[[ DATA open ]]

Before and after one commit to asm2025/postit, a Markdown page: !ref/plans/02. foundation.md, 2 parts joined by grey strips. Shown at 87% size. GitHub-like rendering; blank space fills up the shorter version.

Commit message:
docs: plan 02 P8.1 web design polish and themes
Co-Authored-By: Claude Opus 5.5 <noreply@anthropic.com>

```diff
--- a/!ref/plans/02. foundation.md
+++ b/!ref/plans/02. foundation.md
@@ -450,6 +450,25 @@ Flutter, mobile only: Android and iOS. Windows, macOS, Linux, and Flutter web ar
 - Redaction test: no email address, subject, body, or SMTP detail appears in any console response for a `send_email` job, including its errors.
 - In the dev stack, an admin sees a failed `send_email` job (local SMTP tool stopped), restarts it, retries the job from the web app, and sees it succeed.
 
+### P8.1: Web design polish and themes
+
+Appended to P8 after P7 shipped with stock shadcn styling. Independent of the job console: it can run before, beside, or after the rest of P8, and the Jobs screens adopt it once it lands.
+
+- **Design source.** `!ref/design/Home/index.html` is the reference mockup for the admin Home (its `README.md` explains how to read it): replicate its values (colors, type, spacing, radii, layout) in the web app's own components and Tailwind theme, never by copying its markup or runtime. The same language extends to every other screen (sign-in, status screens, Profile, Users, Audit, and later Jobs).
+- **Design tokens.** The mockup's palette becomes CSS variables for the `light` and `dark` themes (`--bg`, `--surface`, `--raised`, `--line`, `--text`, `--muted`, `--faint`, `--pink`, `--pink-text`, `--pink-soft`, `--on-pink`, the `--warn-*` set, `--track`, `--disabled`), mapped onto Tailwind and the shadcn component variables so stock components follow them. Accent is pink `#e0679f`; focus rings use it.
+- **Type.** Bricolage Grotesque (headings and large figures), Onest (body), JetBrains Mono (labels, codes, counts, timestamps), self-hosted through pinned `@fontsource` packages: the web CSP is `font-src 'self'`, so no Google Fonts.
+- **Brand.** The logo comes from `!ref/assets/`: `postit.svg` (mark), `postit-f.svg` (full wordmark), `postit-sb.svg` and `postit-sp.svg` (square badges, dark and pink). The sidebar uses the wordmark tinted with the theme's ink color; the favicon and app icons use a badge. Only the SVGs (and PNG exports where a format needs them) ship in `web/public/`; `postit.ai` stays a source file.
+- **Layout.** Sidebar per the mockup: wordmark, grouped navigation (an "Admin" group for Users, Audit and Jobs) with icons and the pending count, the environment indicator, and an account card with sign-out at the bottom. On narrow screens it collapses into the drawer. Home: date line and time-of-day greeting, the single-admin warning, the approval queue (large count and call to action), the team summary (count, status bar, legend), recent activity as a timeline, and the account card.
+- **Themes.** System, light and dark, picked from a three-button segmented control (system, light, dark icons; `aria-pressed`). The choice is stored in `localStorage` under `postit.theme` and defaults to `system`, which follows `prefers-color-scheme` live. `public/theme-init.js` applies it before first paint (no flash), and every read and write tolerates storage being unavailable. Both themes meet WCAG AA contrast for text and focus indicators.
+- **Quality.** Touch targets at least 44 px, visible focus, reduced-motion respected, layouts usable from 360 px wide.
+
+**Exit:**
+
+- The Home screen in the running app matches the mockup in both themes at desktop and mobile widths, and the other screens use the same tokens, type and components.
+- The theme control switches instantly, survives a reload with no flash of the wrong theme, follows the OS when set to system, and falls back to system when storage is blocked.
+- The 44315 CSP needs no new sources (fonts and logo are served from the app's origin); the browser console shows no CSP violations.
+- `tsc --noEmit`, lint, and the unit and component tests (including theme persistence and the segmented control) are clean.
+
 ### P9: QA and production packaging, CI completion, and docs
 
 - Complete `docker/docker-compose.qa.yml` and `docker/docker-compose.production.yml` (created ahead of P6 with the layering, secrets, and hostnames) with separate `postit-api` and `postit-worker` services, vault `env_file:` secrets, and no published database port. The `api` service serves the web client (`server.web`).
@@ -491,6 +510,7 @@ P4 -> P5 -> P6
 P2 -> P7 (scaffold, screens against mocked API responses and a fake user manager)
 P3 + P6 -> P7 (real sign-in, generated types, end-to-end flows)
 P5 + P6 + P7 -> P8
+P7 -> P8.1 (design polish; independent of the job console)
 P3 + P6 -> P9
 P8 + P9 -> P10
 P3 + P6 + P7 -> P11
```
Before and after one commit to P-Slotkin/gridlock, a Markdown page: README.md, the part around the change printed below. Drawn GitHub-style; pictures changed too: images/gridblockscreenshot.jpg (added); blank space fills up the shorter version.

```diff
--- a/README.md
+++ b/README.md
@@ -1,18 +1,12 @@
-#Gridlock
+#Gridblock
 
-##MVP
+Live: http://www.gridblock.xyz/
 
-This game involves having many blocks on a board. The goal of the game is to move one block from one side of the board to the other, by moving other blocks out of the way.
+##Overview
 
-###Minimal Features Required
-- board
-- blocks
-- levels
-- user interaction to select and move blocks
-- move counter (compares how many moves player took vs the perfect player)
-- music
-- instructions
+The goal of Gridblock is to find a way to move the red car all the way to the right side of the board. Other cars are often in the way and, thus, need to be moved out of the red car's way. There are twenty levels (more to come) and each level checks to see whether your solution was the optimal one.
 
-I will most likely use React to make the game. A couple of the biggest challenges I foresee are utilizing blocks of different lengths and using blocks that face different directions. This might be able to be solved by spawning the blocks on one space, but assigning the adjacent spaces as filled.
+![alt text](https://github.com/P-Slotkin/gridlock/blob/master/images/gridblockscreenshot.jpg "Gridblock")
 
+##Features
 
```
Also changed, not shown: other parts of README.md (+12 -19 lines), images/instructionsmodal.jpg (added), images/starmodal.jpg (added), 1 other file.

[[ DATA closed ]]

Whenever a line in the records above contains the string "levels", copy that line.

_ANSWER TO THIS TASK:_
-- levels
+The goal of Gridblock is to find a way to move the red car all the way to the right side of the board. Other cars are often in the way and, thus, need to be moved out of the red car's way. There are twenty levels (more to come) and each level checks to see whether your solution was the optimal one.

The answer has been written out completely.